AHIC predicts postitive regional hotel investments

Experts forecast strong hospitality investment opportunities across the GCC and Middle East ahead of AHIC 2017

Audience at the Arabian Hotel Investors Summit in 2016.
Audience at the Arabian Hotel Investors Summit in 2016.

Hotel investors, owners, consultants and operators alike share a positive outlook for the Middle East hospitality industry in 2017, with strong market fundamentals in place and attractive investment opportunities on the horizon, organisers of the 13th Arabian Hotel Investment Conference claimed.

AHIC 2017 will be held at Madinat Jumeirah in Dubai from April 25-27, 2017.

AHIC founder and chairman of Bench events Jonathan Worsley said: “With AHIC 2017 just months away, the debate is already beginning among our speakers. As usual, we expect AHIC to be thought-provoking, topical and at the forefront of promoting hospitality investment in the Middle East and beyond.

Did you like this story?
Click here for more

Worsley who is also one of the board directors at STR added: “From discussing global catalysts for change and the macroeconomic outlook to asset management and outbound investment, AHIC 2017 promises to present the latest market intelligence and inspire the investment community, globally as well as locally.”

The experts acknowledged that while aspects of both development and operations were challenging in 2016, the market remains robust with investment potential.

HotelServices Middle-East and Africa chief operating officer Olivier Granet said: “Despite the oil price, the spotlight on elections globally and otherwise volatile regional conditions, our key partners in the region still identify in present market conditions attractive opportunities to invest. Investors may be cautious with their real estate investments in light of RevPAR contractions across certain markets in the region, however, many markets in the region are just beginning to mature and still represent attractive investments across many asset classes.”

Katara Hospitality CEO Hamad Abdulla Al-Mulla said: “2016 will be remembered as a challenging year for hospitality investors as a mix of global geopolitical and economic issues has resulted in a more cautious approach towards investment decisions.”

He added: “The Middle East hotel market remains a vibrant and exciting one for investors. The region’s fundamentals are strong, making it an attractive investment destination. In Qatar for example, the outlook for the hotel industry is especially promising. According to the Ministry of Economy and Commerce, in 2015, income from tourists amounted to QAR18.3 billion, nine-times the QAR2.1 billion recorded in 2010, demonstrating the clear opportunity for proven investors like Katara Hospitality in the region.”

Another markets viewed as being particularly robust is Ras Al Khaimah (RAK), which reported a 14% YoY increase in RevPar between June and August 2016 compared to the same period in 2015, and an increase of 15.9% in occupancy during the same period, according to Ras Al Khaimah Tourism Development Authority.

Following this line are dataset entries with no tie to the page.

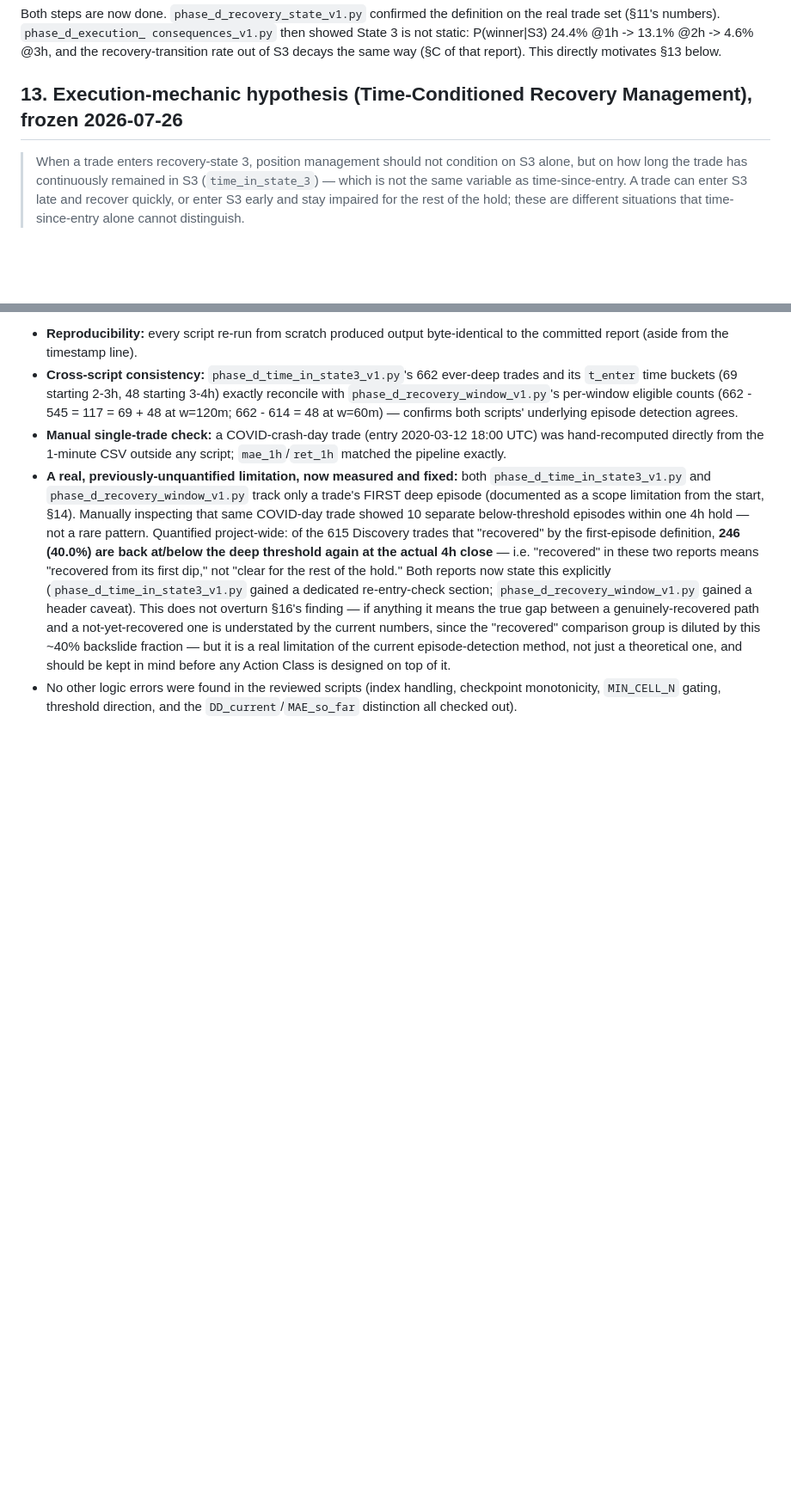
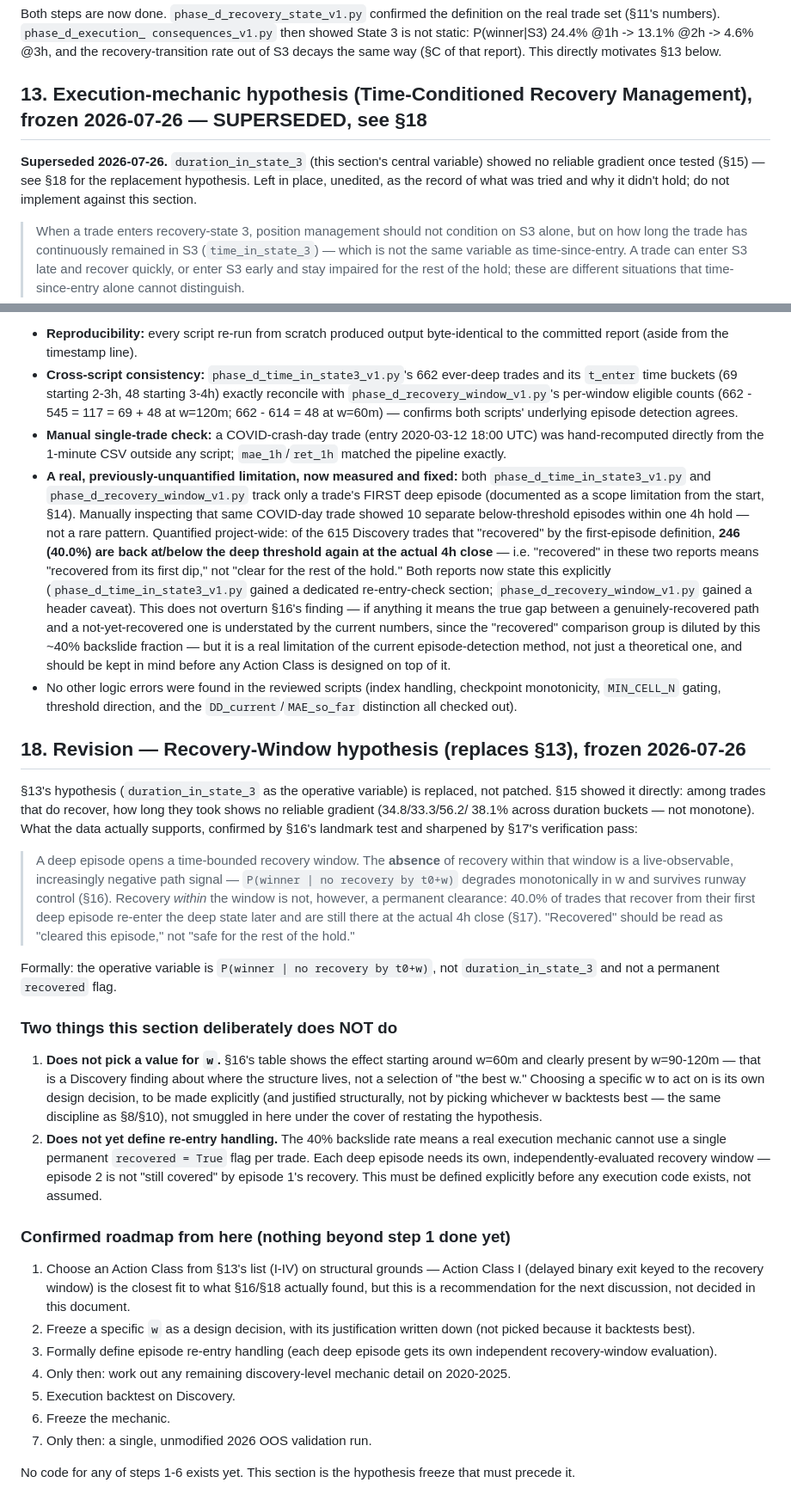
Before and after one commit to ckz666/market-state-trader, a Markdown page: data/reports/phase_d_path_state_hypothesis.md, 2 parts joined by grey strips. Shown at 86% size. Drawn GitHub-style; blank space fills up the shorter version.

Commit message:
phase_d: supersede time-in-state-3 hypothesis with Recovery-Window hypothesis (SS18)
SS13 marked superseded (duration_in_state_3 showed no gradient, SS15).
SS18 replaces it: the operative variable is P(winner | no recovery by
t0+w), not duration or a permanent recovered flag -- recovery clears
only the current episode (40% re-entry rate, SS17), not the rest of the
hold. Deliberately does not pick w and does not define re-entry
handling here -- both flagged as separate design decisions. Confirmed
7-step roadmap recorded, no execution code written yet.

Co-Authored-By: Claude Sonnet 5 <noreply@anthropic.com>
Claude-Session: https://claude.ai/code/session_019mhSTDYjEjzJ4NAR5ALEmj

```diff
--- a/data/reports/phase_d_path_state_hypothesis.md
+++ b/data/reports/phase_d_path_state_hypothesis.md
@@ -287,7 +287,12 @@ consequences_v1.py` then showed State 3 is not static: P(winner|S3)
 of S3 decays the same way (§C of that report). This directly motivates
 §13 below.
 
-## 13. Execution-mechanic hypothesis (Time-Conditioned Recovery Management), frozen 2026-07-26
+## 13. Execution-mechanic hypothesis (Time-Conditioned Recovery Management), frozen 2026-07-26 — SUPERSEDED, see §18
+
+**Superseded 2026-07-26.** `duration_in_state_3` (this section's central
+variable) showed no reliable gradient once tested (§15) — see §18 for the
+replacement hypothesis. Left in place, unedited, as the record of what
+was tried and why it didn't hold; do not implement against this section.
 
 > When a trade enters recovery-state 3, position management should not
 > condition on S3 alone, but on how long the trade has continuously
@@ -484,3 +489,59 @@ through `phase_d_recovery_window_v1.py`) were re-verified:
   handling, checkpoint monotonicity, `MIN_CELL_N` gating, threshold
   direction, and the `DD_current`/`MAE_so_far` distinction all checked
   out).
+
+## 18. Revision — Recovery-Window hypothesis (replaces §13), frozen 2026-07-26
+
+§13's hypothesis (`duration_in_state_3` as the operative variable) is
+replaced, not patched. §15 showed it directly: among trades that do
+recover, how long they took shows no reliable gradient (34.8/33.3/56.2/
+38.1% across duration buckets — not monotone). What the data actually
+supports, confirmed by §16's landmark test and sharpened by §17's
+verification pass:
+
+> A deep episode opens a time-bounded recovery window. The **absence** of
+> recovery within that window is a live-observable, increasingly negative
+> path signal — `P(winner | no recovery by t0+w)` degrades monotonically
+> in w and survives runway control (§16). Recovery *within* the window is
+> not, however, a permanent clearance: 40.0% of trades that recover from
+> their first deep episode re-enter the deep state later and are still
+> there at the actual 4h close (§17). "Recovered" should be read as
+> "cleared this episode," not "safe for the rest of the hold."
+
+Formally: the operative variable is `P(winner | no recovery by t0+w)`,
+not `duration_in_state_3` and not a permanent `recovered` flag.
+
+### Two things this section deliberately does NOT do
+
+1. **Does not pick a value for `w`.** §16's table shows the effect
+   starting around w=60m and clearly present by w=90-120m — that is a
+   Discovery finding about where the structure lives, not a selection of
+   "the best w." Choosing a specific w to act on is its own design
+   decision, to be made explicitly (and justified structurally, not by
+   picking whichever w backtests best — the same discipline as §8/§10),
+   not smuggled in here under the cover of restating the hypothesis.
+2. **Does not yet define re-entry handling.** The 40% backslide rate
+   means a real execution mechanic cannot use a single permanent
+   `recovered = True` flag per trade. Each deep episode needs its own,
+   independently-evaluated recovery window — episode 2 is not "still
+   covered" by episode 1's recovery. This must be defined explicitly
+   before any execution code exists, not assumed.
+
+### Confirmed roadmap from here (nothing beyond step 1 done yet)
+
+1. Choose an Action Class from §13's list (I-IV) on structural grounds —
+   Action Class I (delayed binary exit keyed to the recovery window) is
+   the closest fit to what §16/§18 actually found, but this is a
+   recommendation for the next discussion, not decided in this document.
+2. Freeze a specific `w` as a design decision, with its justification
+   written down (not picked because it backtests best).
+3. Formally define episode re-entry handling (each deep episode gets its
+   own independent recovery-window evaluation).
+4. Only then: work out any remaining discovery-level mechanic detail on
+   2020-2025.
+5. Execution backtest on Discovery.
+6. Freeze the mechanic.
+7. Only then: a single, unmodified 2026 OOS validation run.
+
+No code for any of steps 1-6 exists yet. This section is the hypothesis
+freeze that must precede it.
```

Hotel owners and developers in RAK remain bullish for the year ahead, bolstered by the emirate’s attractive investment environment, a topic that will be discussed in depth at AHIC 2017.

 

For all the latest hospitality news from UAE, Gulf countries and around the world, follow us on Twitter and Linkedin, like us on Facebook and subscribe to our YouTube page.

Most Popular

Newsletter

Reports

Human Capital Report 2017

Human Capital Report 2017

The second annual Hotelier Middle East Human Capital Report is designed to explore the issues, challenges and opportunities facing hospitality professionals responsible for the hotel industry’s most important asset – its people. The report combines the results of Hotelier Middle East's HR Leaders Survey with exclusive interviews with the region's senior human resources directors.

Hotelier Middle East Housekeeping Report 2016

Hotelier Middle East Housekeeping Report 2016

The Hotelier Middle East Housekeeping Report 2016 provides essential business insight into this critical hotel function, revealing a gradual move towards the use of automated management and a commitment to sustainability, concerns over recruitment, retention and staff outsourcing, and the potential to deliver much more, if only the industry's "image problem" can be reversed.

From the edition

From the magazine